→ **Problem**:
Nothing but a number belongs in the answer: how many lines of the records below contain the string "data".

▬▬▬

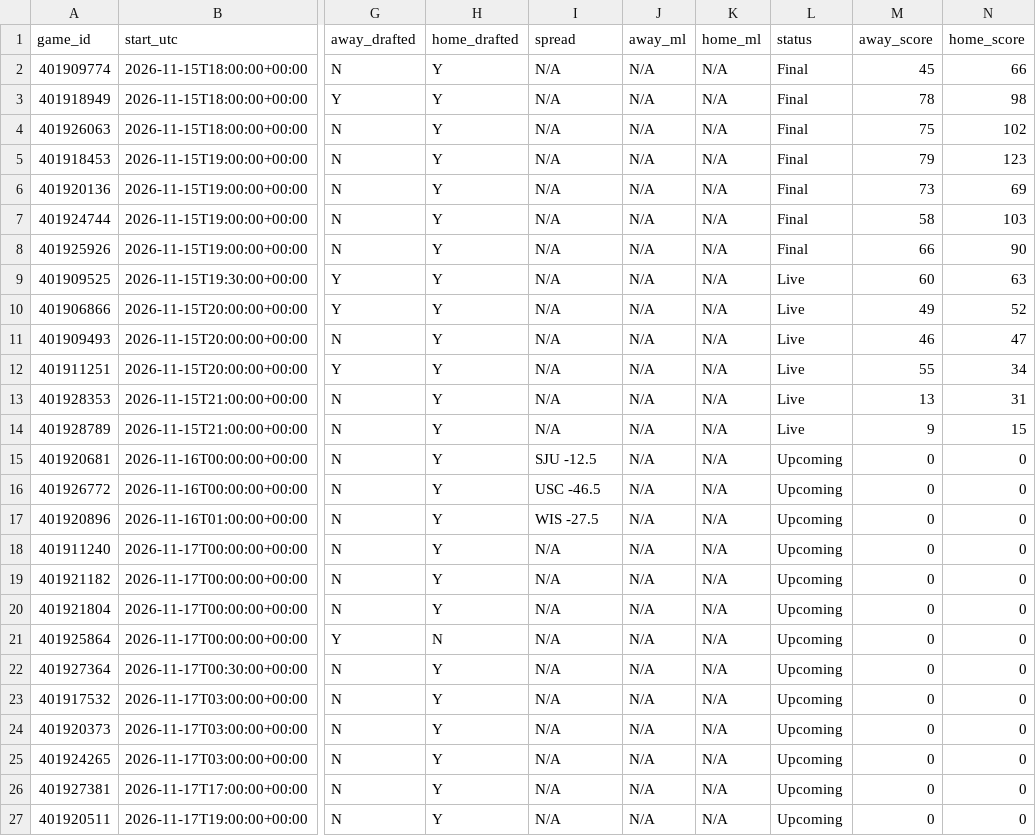
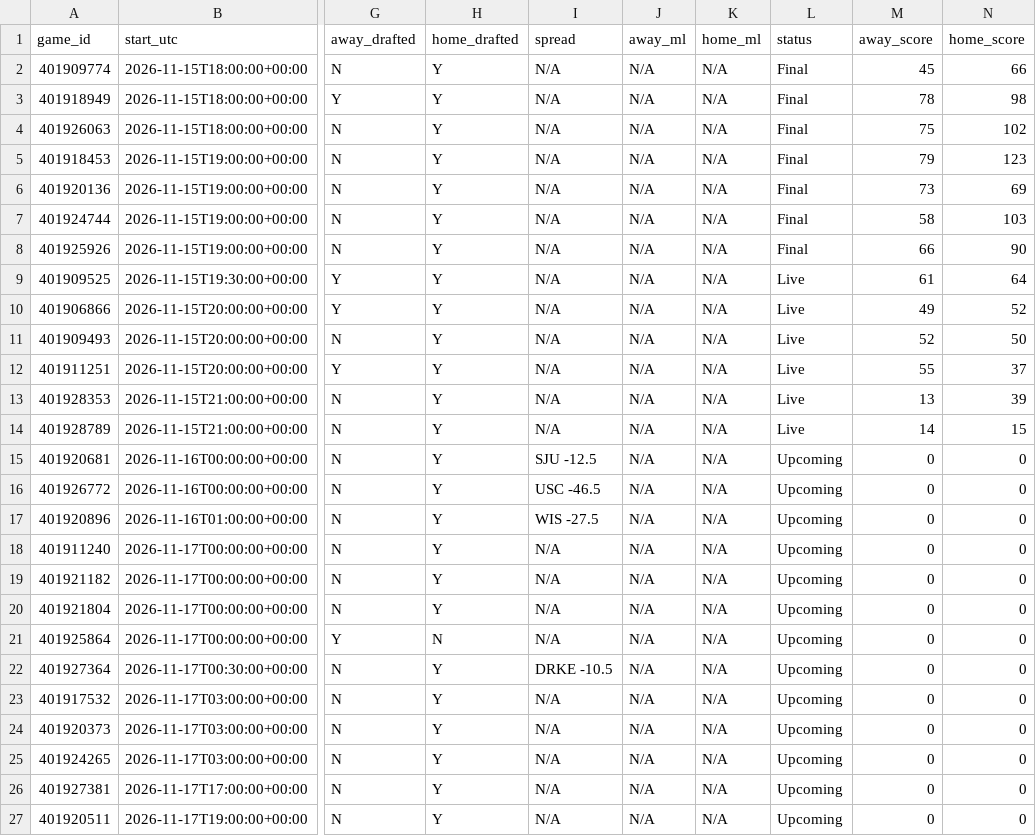
Before and after one commit to tmassa1/cbb-draft-league, a CSV file: data/upcoming_games.csv, drawn as a sheet; only a part is shown, gaps mark what is left out; the diff names each change by its address in the sheet, - before the commit and + after, or states it on an @@ line.

```diff
--- a/data/upcoming_games.csv
+++ b/data/upcoming_games.csv
-M9 (away_score): 60
+M9 (away_score): 61
-N9 (home_score): 63
+N9 (home_score): 64
-M11 (away_score): 46
+M11 (away_score): 52
-N11 (home_score): 47
+N11 (home_score): 50
-N12 (home_score): 34
+N12 (home_score): 37
-N13 (home_score): 31
+N13 (home_score): 39
-M14 (away_score): 9
+M14 (away_score): 14
-I22 (spread): N/A
+I22 (spread): DRKE -10.5
```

▬▬▬

→ **Written solution**:
3